Once a line is found to contain "padding", copy it out of the listing.
:: Data for this task
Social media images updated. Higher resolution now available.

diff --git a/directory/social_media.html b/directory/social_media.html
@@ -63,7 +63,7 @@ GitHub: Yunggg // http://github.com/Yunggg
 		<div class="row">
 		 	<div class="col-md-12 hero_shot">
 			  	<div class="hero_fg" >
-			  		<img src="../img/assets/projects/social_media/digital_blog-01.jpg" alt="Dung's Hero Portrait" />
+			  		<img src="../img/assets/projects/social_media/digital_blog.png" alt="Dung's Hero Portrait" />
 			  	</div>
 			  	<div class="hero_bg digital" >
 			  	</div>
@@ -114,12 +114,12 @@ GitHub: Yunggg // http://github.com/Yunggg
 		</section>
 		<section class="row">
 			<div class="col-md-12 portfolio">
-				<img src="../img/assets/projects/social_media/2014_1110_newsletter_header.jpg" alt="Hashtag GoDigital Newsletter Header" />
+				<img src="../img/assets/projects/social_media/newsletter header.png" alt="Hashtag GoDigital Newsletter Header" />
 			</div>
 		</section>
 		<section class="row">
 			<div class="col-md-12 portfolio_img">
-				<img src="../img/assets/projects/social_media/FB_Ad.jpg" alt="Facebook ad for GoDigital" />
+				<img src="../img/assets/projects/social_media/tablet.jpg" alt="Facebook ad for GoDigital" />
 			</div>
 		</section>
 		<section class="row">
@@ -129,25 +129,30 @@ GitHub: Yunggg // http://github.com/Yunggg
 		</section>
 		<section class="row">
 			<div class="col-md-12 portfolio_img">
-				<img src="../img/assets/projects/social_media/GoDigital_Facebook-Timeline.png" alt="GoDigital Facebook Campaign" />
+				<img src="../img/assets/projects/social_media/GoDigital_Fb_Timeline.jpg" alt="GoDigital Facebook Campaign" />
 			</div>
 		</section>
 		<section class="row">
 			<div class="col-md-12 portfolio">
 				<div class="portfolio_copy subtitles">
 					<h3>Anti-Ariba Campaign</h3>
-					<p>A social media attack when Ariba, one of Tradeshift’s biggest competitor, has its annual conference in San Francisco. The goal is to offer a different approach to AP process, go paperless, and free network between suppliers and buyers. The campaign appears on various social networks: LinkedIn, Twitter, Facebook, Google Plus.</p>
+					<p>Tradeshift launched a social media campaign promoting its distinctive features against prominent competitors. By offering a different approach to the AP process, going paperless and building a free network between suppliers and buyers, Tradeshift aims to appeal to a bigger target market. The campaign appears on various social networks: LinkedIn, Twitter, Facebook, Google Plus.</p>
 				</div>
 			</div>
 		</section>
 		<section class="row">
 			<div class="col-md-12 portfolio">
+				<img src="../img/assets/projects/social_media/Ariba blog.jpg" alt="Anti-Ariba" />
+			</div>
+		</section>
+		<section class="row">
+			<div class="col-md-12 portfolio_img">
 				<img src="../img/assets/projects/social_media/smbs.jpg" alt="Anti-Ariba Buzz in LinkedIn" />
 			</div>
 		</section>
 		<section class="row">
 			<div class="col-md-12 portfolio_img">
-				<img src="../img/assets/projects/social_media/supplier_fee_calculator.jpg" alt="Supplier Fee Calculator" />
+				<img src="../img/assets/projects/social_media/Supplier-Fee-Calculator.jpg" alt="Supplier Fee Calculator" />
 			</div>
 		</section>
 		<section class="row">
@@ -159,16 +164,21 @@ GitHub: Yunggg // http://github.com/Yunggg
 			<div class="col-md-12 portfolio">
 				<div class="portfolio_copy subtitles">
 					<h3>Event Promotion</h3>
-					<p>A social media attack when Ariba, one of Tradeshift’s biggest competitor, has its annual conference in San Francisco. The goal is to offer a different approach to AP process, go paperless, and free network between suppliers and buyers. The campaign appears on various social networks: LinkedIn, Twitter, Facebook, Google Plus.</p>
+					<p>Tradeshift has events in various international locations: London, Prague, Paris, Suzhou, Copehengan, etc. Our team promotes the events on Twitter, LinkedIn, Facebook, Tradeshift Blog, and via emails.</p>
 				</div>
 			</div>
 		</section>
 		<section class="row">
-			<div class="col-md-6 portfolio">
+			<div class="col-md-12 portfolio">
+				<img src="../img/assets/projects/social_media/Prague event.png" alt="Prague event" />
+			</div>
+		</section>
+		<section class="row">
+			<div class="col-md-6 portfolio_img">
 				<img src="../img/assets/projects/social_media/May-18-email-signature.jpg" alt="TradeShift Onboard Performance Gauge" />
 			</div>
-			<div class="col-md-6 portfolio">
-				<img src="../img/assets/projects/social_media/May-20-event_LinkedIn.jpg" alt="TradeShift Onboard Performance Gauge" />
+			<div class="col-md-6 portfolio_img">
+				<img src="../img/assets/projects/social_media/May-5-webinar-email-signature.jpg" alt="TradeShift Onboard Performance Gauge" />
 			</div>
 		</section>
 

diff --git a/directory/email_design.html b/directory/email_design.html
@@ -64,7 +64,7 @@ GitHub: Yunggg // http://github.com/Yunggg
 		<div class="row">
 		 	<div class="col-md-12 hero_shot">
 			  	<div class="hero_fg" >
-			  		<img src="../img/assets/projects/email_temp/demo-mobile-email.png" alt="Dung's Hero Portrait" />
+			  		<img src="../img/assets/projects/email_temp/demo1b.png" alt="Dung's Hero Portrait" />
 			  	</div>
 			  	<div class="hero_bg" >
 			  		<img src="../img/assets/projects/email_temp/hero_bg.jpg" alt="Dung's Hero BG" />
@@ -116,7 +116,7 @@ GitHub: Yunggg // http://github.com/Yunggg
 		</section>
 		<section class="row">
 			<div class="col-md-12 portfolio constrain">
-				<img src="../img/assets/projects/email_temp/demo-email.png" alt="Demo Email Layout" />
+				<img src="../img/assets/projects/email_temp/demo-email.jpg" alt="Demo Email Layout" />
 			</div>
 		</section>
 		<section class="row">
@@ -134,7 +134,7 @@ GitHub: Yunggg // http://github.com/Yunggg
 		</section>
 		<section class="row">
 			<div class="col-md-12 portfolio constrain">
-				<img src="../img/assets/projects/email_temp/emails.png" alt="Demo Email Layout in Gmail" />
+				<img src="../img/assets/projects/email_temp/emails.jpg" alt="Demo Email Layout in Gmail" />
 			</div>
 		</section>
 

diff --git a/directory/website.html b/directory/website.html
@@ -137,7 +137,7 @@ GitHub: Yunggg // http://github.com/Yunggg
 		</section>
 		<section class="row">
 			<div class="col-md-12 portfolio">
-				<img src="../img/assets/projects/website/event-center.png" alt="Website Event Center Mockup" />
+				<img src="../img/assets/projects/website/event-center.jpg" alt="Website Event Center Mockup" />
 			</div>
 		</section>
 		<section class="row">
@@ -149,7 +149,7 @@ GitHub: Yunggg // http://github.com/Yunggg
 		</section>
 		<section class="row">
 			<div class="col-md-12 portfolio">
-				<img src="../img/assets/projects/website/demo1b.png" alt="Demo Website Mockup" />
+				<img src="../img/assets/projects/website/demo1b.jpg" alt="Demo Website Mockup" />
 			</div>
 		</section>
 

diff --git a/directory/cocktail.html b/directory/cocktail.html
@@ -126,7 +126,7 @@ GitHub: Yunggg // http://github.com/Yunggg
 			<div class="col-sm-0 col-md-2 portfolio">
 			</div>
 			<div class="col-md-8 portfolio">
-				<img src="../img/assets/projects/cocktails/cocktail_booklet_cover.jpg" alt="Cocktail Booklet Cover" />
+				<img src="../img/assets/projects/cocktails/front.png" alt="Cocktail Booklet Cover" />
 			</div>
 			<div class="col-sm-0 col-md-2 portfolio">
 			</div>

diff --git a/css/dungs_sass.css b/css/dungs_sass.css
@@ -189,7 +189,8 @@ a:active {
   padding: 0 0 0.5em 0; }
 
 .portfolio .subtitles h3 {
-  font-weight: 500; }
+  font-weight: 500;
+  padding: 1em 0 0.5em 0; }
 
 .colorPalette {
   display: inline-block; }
::::
Solution to this task:
   padding: 0 0 0.5em 0; }
+  padding: 1em 0 0.5em 0; }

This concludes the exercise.